• **TASK GOAL**: Go through the records and report each line in which the word "innerRadius" occurs.
────────────────
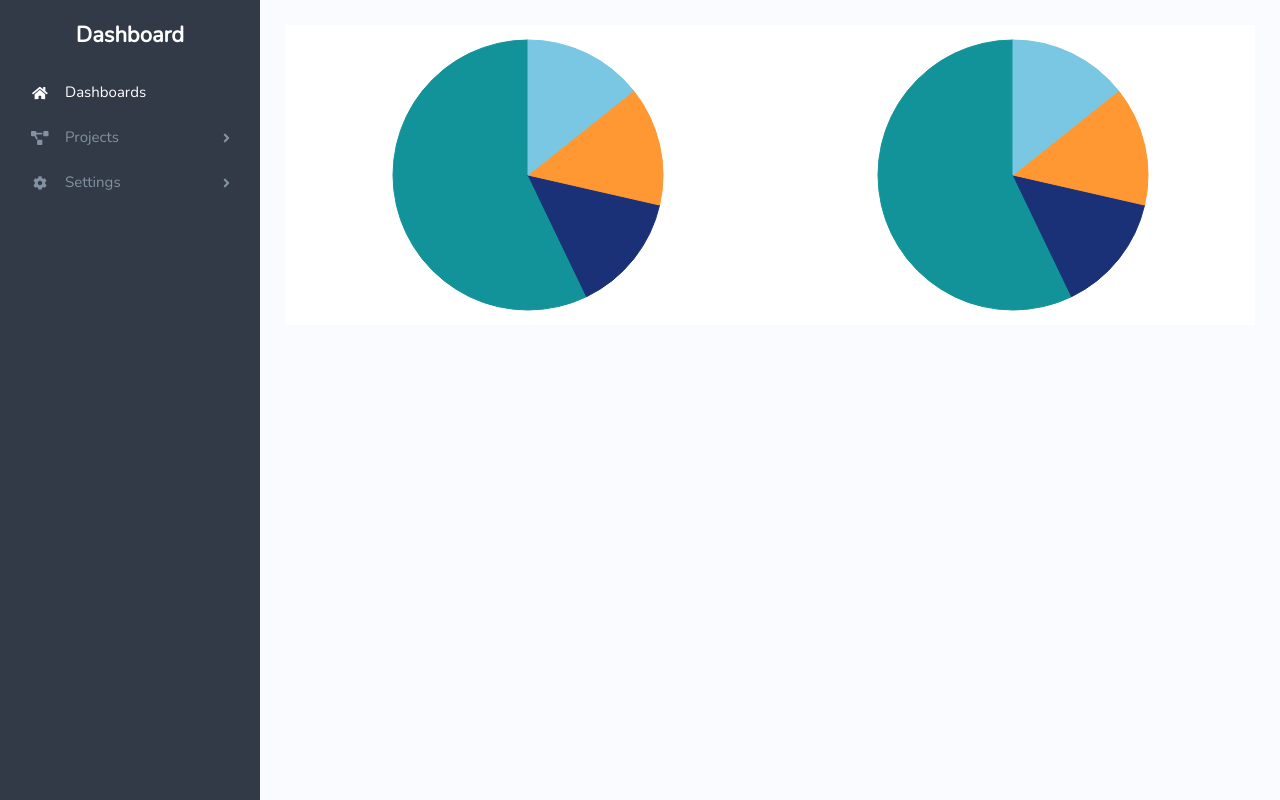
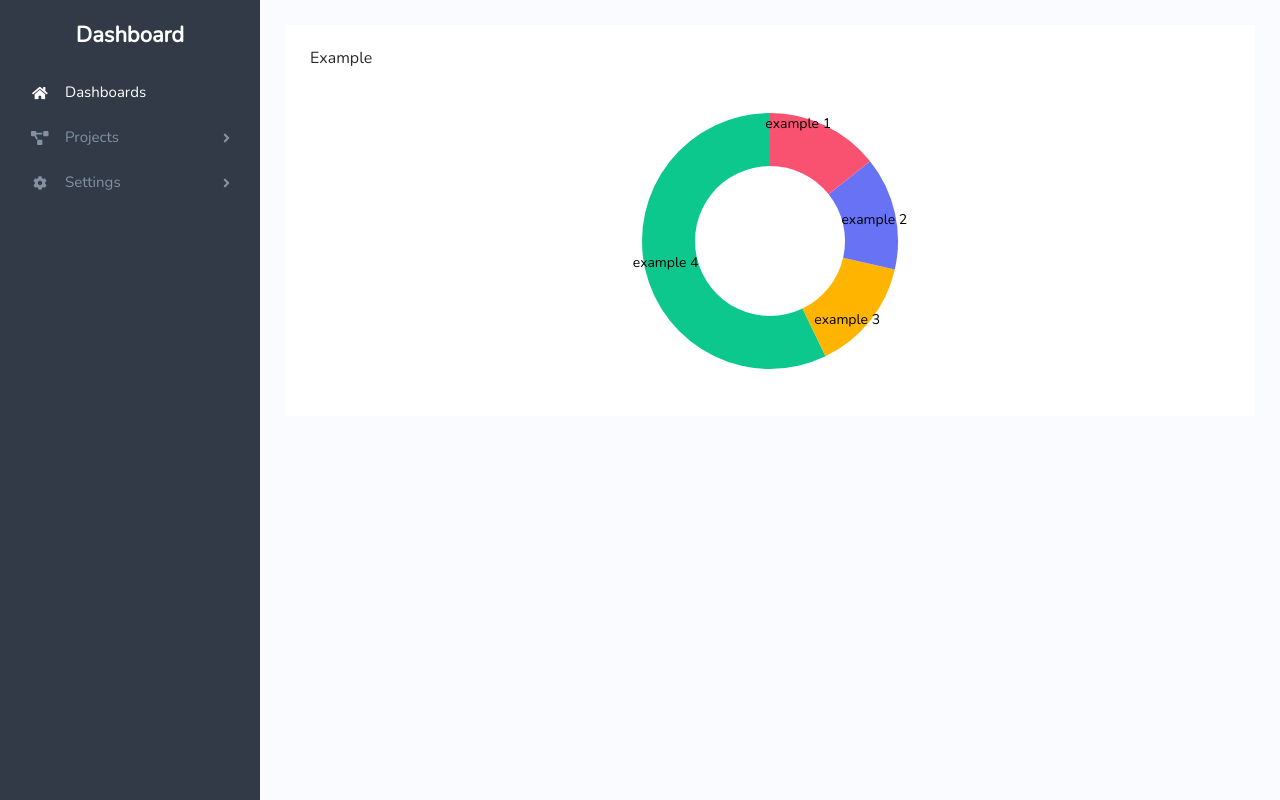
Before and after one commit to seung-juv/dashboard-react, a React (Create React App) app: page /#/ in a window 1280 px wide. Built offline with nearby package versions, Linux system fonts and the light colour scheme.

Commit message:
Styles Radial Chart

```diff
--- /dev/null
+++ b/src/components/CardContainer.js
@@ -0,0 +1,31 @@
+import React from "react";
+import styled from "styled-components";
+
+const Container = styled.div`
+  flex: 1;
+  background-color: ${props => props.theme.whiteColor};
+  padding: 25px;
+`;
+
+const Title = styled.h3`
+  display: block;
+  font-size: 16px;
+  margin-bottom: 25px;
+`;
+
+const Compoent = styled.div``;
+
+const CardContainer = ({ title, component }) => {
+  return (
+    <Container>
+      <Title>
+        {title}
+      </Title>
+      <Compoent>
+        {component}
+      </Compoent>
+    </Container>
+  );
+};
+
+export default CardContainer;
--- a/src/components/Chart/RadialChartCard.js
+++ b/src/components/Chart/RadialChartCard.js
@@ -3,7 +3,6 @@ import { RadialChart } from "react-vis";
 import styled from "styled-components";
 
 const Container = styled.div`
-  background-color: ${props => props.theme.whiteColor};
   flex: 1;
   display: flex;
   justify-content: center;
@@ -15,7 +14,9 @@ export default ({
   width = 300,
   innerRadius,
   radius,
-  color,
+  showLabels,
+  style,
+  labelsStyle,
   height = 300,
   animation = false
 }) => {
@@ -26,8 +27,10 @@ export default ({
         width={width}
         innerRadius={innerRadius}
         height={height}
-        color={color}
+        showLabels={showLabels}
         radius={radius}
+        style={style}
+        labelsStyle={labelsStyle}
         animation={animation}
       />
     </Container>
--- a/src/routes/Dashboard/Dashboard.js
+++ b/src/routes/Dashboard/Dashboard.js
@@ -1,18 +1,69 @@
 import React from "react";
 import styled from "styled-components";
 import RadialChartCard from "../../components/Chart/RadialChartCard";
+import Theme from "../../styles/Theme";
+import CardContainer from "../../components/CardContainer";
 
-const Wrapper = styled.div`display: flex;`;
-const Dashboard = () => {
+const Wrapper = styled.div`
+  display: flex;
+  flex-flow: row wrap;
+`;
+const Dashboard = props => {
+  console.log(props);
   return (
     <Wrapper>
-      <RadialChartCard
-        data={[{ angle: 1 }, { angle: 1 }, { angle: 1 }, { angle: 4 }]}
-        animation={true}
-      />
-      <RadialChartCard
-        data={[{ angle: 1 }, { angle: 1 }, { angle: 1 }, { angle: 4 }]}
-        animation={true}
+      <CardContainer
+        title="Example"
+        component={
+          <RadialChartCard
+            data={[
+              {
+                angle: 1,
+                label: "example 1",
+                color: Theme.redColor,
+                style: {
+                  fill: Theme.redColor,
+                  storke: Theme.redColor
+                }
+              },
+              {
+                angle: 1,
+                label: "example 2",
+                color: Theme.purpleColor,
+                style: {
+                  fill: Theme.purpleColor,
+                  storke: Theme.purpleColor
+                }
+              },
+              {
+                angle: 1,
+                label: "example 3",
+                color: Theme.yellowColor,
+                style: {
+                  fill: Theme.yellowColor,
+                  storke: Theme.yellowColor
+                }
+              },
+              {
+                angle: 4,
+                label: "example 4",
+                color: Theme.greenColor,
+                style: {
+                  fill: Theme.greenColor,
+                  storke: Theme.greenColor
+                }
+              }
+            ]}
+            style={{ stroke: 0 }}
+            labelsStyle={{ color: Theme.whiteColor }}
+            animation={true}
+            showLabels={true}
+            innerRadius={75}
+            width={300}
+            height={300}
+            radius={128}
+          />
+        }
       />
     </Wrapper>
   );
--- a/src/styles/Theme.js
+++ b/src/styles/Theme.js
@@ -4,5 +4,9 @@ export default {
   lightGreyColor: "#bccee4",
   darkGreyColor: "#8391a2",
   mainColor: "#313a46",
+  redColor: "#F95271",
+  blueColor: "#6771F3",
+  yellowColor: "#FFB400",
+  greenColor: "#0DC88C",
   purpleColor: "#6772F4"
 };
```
────────────────
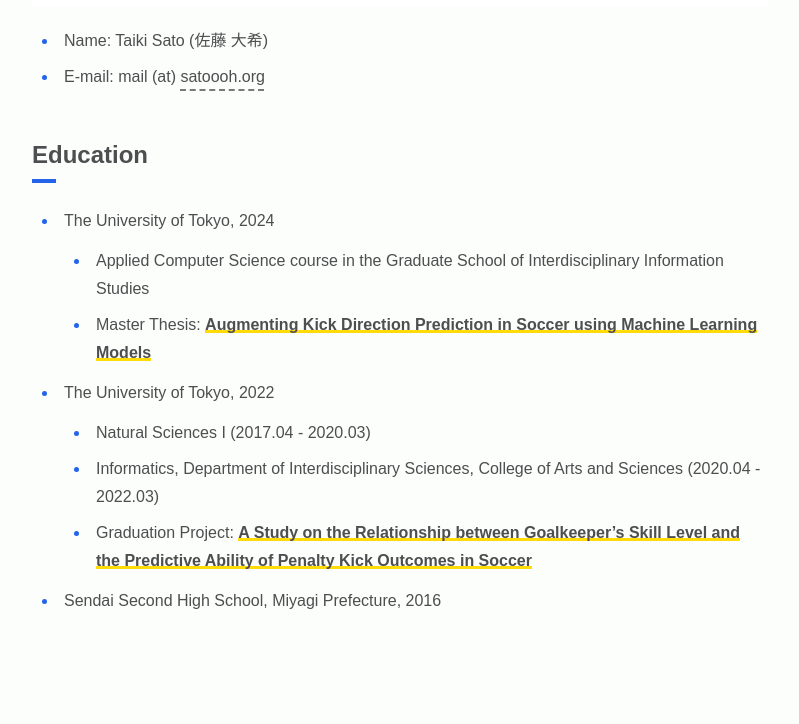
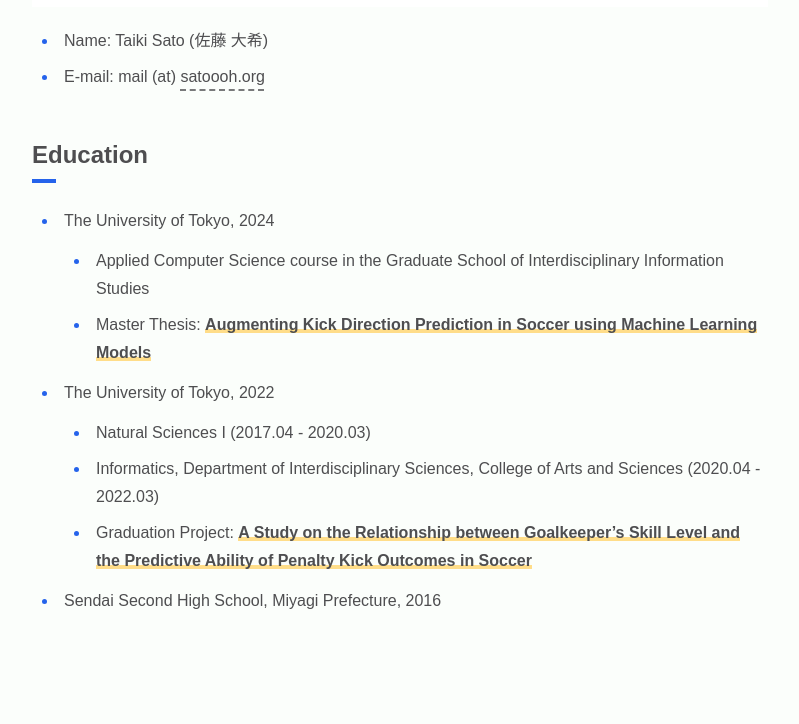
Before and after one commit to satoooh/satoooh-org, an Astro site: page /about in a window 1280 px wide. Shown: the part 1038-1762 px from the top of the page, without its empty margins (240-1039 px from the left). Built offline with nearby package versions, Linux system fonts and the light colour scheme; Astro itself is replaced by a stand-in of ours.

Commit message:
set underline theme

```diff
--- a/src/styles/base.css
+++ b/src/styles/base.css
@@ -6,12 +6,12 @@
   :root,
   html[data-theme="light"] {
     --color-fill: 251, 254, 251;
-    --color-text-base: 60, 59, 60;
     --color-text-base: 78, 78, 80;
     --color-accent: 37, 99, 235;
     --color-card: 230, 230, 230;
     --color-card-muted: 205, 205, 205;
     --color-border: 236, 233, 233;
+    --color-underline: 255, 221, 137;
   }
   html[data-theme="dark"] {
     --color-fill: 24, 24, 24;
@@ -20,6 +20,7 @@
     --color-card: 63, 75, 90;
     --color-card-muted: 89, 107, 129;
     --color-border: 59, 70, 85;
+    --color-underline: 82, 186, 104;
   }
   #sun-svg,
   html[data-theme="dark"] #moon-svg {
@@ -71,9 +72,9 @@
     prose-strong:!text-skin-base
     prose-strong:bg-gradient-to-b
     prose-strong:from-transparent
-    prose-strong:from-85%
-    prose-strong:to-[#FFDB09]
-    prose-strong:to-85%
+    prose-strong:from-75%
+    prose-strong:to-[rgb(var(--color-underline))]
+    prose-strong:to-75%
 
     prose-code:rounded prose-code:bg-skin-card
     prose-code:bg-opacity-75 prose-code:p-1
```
────────────────
• **ANSWER FOR THE TASK**:
   innerRadius,
         innerRadius={innerRadius}
+            innerRadius={75}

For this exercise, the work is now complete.